## WHAT TO WORK ON
Report the tally of lines featuring the word "sitevisitor" in the entries below, without anything else.

## DATA FOR THIS TASK
----

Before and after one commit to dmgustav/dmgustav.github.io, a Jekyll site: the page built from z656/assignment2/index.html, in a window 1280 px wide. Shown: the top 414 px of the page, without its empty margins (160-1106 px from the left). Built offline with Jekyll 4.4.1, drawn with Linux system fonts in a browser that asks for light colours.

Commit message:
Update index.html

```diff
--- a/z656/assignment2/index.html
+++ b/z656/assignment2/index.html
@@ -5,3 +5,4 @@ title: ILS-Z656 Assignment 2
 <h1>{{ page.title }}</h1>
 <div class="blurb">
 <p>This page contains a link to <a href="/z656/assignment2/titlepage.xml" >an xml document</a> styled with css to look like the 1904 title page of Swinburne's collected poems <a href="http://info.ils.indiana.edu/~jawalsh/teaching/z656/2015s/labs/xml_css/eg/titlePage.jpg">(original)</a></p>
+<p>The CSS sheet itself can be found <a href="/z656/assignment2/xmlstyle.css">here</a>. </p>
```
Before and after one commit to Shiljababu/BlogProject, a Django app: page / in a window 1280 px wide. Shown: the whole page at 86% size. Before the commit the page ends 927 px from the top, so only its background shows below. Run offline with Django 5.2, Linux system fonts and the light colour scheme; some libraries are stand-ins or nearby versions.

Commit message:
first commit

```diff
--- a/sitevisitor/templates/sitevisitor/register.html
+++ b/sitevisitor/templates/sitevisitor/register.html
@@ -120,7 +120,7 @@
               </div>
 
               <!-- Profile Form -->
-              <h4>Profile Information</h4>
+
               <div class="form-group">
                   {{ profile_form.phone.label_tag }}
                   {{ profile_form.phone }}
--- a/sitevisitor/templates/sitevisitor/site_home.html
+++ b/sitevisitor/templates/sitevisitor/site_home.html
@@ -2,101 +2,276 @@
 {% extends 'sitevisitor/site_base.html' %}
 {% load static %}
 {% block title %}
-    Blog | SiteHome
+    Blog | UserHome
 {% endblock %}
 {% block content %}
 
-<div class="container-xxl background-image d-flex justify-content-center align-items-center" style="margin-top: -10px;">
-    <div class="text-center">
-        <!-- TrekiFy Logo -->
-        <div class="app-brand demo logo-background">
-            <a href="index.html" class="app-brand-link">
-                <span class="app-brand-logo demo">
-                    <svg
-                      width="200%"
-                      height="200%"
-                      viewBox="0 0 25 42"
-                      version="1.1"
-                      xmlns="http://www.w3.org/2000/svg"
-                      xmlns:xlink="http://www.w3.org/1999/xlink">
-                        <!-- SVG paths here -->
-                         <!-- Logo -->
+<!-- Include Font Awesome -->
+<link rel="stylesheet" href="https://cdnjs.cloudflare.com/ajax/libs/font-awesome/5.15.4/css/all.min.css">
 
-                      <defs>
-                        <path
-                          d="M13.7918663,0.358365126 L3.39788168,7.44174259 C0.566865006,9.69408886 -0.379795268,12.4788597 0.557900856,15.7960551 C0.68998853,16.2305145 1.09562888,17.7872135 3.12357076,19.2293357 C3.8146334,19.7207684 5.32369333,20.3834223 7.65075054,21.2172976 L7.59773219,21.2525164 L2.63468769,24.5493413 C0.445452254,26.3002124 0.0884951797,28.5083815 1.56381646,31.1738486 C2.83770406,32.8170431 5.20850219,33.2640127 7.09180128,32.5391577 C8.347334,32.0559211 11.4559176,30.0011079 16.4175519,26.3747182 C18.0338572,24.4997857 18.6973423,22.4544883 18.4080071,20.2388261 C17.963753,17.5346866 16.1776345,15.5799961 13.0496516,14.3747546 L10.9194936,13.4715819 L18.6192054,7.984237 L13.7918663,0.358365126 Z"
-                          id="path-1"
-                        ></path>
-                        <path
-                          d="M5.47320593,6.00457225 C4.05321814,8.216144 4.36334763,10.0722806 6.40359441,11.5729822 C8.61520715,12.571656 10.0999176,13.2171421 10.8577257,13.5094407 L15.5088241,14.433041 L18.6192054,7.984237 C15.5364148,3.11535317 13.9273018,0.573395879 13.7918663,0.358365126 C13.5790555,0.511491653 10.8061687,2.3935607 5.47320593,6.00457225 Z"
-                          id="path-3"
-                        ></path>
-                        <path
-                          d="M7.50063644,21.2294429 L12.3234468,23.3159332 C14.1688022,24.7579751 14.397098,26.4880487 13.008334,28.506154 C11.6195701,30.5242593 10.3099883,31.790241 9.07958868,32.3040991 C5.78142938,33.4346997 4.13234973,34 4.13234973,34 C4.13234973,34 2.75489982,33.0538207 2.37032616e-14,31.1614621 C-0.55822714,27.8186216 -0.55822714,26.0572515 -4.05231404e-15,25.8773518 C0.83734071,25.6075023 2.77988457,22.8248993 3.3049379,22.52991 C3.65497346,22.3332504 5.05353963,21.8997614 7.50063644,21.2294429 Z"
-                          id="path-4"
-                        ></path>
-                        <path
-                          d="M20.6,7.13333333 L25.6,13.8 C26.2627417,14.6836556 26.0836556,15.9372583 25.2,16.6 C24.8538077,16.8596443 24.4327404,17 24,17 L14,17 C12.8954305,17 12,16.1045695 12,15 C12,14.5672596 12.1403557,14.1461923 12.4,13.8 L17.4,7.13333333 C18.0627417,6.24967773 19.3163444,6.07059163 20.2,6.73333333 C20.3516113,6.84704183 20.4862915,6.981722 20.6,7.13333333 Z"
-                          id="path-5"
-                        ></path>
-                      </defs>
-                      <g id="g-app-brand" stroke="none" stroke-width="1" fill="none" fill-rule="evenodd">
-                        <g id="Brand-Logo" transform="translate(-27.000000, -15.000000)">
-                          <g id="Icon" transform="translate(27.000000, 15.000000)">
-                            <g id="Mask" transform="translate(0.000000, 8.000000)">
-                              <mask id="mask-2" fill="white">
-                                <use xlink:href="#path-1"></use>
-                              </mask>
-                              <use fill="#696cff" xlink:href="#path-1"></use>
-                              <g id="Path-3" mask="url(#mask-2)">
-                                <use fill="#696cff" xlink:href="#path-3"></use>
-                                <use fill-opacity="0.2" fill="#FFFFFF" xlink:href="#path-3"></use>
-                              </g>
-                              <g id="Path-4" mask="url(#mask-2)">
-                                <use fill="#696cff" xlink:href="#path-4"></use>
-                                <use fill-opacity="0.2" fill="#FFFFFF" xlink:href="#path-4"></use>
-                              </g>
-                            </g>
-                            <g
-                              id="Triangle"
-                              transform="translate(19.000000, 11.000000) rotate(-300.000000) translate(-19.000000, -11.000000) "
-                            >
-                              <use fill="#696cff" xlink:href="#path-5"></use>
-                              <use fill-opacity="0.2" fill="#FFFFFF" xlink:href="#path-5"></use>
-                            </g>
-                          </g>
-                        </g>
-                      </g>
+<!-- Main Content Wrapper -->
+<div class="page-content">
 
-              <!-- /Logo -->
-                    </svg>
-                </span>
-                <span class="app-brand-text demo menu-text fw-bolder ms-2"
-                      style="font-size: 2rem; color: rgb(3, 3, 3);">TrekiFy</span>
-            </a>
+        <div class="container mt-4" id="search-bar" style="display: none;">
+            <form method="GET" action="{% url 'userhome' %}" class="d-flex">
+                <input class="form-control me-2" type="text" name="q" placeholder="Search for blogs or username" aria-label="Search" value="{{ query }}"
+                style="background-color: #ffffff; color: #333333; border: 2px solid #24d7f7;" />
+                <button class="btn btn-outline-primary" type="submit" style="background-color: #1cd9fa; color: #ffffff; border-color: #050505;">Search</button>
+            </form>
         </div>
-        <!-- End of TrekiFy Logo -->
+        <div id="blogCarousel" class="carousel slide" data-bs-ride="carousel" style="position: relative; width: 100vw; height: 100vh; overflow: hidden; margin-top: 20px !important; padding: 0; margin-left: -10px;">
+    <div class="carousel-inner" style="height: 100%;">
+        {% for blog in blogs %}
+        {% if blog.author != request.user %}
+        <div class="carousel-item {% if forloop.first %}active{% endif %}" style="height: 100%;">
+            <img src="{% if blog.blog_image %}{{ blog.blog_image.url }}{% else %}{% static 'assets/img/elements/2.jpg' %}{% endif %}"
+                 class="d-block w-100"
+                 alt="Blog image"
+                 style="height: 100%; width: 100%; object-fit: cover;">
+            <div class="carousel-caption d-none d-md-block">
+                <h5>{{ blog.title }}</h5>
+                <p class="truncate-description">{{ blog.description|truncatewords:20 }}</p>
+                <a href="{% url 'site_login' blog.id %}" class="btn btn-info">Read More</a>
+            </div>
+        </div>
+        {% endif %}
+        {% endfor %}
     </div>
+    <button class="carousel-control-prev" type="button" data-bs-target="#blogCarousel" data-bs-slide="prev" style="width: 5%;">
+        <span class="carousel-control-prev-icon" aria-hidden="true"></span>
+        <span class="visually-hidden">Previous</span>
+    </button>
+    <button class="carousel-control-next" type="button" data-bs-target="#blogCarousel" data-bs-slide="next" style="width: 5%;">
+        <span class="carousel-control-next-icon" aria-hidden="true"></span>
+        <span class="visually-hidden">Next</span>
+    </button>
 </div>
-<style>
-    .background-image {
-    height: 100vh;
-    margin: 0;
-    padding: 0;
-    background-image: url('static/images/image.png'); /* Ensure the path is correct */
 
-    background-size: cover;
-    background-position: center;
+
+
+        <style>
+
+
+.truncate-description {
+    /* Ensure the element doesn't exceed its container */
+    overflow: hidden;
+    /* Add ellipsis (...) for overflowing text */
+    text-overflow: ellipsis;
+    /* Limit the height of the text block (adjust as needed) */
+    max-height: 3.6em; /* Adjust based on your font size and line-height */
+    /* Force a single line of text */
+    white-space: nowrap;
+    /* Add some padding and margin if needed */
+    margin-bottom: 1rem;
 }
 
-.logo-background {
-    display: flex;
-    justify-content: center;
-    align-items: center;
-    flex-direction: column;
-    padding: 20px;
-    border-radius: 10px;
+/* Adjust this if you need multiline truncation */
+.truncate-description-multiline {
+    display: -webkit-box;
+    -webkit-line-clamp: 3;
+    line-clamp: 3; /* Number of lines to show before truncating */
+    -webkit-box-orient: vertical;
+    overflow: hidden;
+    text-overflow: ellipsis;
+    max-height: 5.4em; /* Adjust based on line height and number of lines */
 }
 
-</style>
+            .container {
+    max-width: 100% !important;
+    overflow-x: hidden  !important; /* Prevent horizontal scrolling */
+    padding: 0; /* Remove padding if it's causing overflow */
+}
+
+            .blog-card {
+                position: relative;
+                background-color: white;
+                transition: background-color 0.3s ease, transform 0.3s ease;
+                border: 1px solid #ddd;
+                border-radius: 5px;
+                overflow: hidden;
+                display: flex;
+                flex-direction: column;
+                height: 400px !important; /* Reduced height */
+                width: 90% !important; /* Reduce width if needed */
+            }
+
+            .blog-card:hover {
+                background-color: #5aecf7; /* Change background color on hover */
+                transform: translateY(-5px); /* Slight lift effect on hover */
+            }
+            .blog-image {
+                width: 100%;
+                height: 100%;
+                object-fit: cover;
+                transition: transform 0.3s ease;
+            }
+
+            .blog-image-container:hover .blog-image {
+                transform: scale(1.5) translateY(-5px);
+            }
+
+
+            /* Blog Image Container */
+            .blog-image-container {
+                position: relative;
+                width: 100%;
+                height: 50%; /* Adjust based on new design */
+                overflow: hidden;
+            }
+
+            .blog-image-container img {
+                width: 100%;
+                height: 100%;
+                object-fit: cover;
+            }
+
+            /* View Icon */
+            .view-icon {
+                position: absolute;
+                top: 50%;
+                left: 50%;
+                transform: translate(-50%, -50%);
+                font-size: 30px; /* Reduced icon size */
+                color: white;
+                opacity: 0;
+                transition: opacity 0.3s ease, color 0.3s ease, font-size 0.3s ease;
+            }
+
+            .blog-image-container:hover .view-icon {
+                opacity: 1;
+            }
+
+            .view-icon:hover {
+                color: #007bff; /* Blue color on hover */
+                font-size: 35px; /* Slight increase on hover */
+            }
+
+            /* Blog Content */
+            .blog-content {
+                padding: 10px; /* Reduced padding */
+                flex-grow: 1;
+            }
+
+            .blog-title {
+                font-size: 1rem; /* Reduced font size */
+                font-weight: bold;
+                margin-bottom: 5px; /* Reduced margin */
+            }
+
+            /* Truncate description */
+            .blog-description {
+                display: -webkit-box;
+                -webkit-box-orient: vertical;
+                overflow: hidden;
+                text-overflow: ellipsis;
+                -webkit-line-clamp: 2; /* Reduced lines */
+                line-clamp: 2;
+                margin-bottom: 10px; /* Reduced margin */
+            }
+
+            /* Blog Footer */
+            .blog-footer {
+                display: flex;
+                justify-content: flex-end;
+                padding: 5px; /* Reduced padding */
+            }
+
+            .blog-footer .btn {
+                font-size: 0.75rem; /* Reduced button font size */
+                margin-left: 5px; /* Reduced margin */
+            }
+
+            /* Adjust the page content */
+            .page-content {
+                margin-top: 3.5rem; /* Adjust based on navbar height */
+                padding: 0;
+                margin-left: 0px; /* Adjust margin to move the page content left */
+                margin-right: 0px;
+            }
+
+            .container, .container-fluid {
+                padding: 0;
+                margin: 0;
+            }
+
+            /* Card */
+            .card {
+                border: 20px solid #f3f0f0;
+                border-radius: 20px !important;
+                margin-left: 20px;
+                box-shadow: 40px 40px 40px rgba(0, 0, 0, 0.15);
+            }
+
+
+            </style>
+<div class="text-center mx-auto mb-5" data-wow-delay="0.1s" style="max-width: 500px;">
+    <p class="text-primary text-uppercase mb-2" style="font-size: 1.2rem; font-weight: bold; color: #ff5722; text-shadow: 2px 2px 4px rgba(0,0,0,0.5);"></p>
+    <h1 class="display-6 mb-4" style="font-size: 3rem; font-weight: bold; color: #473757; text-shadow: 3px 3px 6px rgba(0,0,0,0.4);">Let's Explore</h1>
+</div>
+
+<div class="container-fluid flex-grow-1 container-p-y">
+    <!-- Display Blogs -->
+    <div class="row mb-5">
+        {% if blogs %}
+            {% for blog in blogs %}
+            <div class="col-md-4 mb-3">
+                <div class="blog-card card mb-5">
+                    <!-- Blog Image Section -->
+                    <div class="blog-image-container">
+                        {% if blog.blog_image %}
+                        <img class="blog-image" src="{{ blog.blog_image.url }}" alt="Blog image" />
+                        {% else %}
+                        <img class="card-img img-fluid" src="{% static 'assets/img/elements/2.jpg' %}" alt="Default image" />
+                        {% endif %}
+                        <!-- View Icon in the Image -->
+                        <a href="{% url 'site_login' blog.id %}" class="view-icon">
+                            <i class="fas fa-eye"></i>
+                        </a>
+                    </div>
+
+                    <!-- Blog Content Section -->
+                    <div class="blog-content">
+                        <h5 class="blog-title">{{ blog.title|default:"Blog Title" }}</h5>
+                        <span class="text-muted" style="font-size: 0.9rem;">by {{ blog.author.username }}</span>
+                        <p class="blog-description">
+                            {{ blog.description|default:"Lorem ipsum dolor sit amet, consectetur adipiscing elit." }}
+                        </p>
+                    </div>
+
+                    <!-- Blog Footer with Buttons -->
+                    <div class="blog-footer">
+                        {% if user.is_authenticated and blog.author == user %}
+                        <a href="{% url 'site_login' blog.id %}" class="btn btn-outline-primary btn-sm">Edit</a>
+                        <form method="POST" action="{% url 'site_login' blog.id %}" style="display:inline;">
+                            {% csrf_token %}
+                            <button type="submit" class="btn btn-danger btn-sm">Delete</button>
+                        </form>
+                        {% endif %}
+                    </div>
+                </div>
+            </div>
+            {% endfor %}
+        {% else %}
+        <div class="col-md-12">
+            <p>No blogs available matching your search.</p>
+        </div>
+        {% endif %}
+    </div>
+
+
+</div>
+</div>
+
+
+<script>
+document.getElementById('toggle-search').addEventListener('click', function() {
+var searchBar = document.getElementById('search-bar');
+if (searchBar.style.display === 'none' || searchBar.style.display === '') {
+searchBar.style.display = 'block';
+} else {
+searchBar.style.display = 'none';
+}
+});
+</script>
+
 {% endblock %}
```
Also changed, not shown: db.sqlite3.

----

## TASK ANSWER
5